here. In an effort to attract more adults, the museum changed its name to the Fort Worth Museum of Science and History in 1968. More than half of the museum’s patrons are adults today. The OMNI theater is one of the museum’s biggest attractions, controlled by 50 speakers and 8 amplifiers that produce over 24,000 watts. Permanent exhibits included the History of Medicine, Your Body, IBM Calculators and Computers, Rocks and Fossils, Texas History, and Man and His Possessions until the 2000’s, when the museum began to host a series of travelling interactive exhibits.

Education is at the backbone of the Museum of Science and History. Classes for preschoolers, elementary age children, and homeschool children are offered year-round, and have been a part of the museum’s services since its early years. Today, the institution provides over 200,000 hours of education in areas of science and social studies to Texas students each year. A brochure for the 1973-1974 museum school year is pictured.

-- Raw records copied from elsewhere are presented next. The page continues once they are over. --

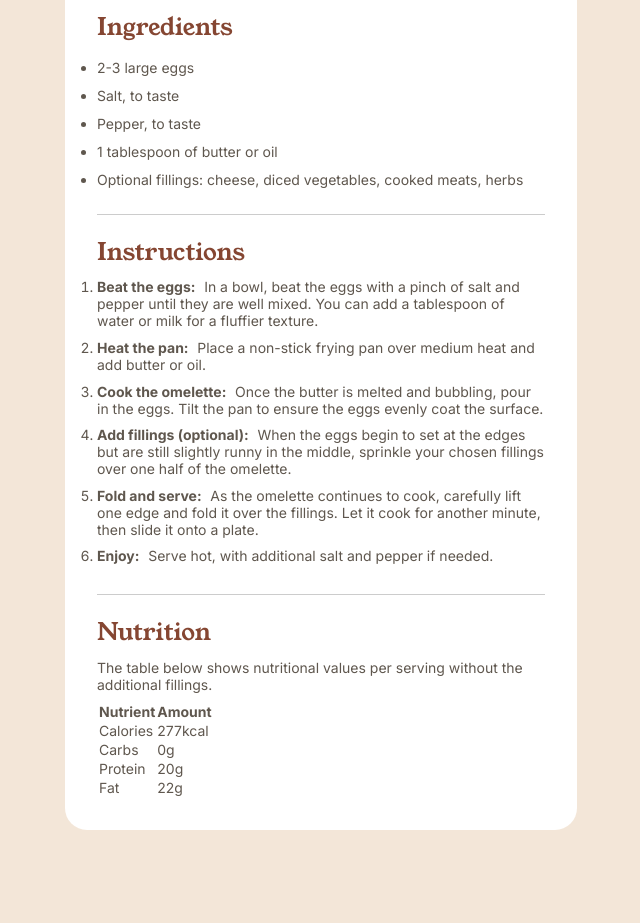
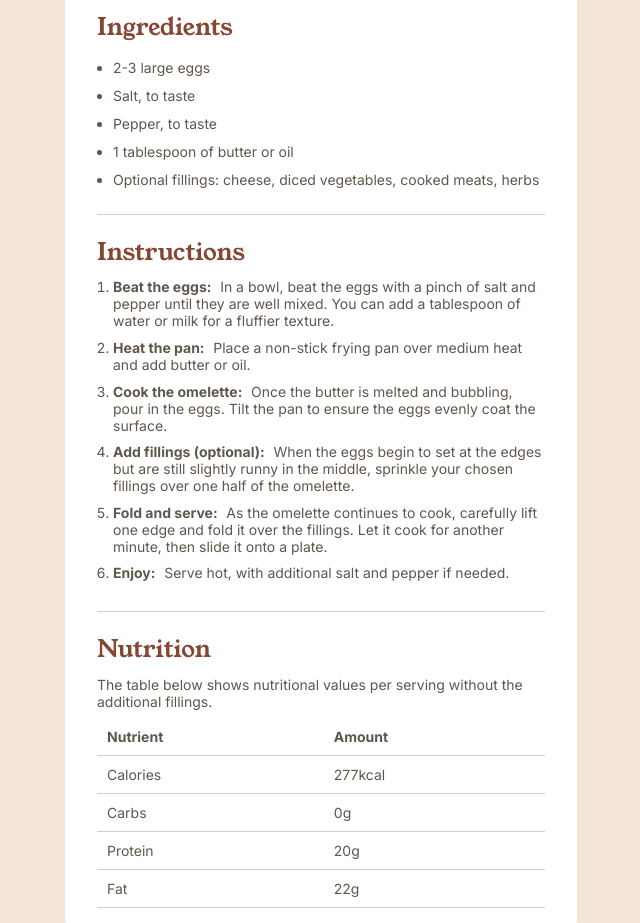
Before and after one commit to uptowngirl757/recipe_page-frontend-mentor-, a plain HTML site: page index.html in a window 1280 px wide. Shown: the part 680-1603 px from the top of the page, without its empty margins (319-959 px from the left). Drawn offline with Linux system fonts and the light colour scheme.

Commit message:
Complete

```diff
--- a/main.css
+++ b/main.css
@@ -32,6 +32,9 @@ td,
 tr {
   color: hsl(30, 10%, 34%);
   font-size: 14px;
+}
+li {
+  margin-left: 1rem;
 }
 hr {
   display: block;
@@ -78,10 +81,6 @@ hr {
   line-height: 1.7;
 }
 
-/* .recipe__list-item {
-  display: flex;
-} */
-
 .recipe__prep-time {
   background-color: hsl(330, 100%, 98%);
   padding: 1.7rem;
@@ -101,7 +100,22 @@ hr {
   margin-block: 0 0.5rem;
 }
 
-@media (max-width: 475px) {
+.recipe__nutrition-table {
+  width: 100%;
+  border-collapse: collapse;
+}
+
+.recipe__nutrition-row {
+  border-bottom: 1px solid #ccc;
+}
+
+.recipe__nutrition-header,
+.recipe__nutrition-data {
+  padding: 10px;
+  text-align: left;
+}
+
+@media (max-width: 1000px) {
   body {
     min-height: 100vh;
     max-width: 100%;
```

In 2006, plans were launched for a new museum building that connects the museum more closely with its neighbors in the cultural district: the Will Rogers Memorial Center and National Cowgirl Museum and Hall of Fame. In 2009, Fort Worth welcomed the new Fort Worth Museum of Science and History, contributing to 500,000 visitors annually.

Much more information about the Fort Worth Museum of Science and History, as well as other institutions in the cultural center of the city, can be found in the Lester Strother Texas Metro Magazine collection at UNT’s Special Collections. The Texas Metro was largely founded to publicize the Dallas-Fort Worth Airport and the many economic opportunities in the Southwest Metroplex. The collection includes 183 linear feet of articles and photographs from the magazine, as well as other grey literature.

Page 2 of the 1973-1974 brochure for the Museum School, UNTA_AR0327-023-006_02

Page 1 of the 1973-1974 brochure for the Museum School, UNTA_AR0327-023-006_02

Page 2 of the 1973-1974 brochure for the Museum School, UNTA_AR0327-023-006_03

Page 2 of the 1973-1974 brochure for the Museum School, UNTA_AR0327-023-006_03

Leave a Reply

Your email address will not be published. Required fields are marked *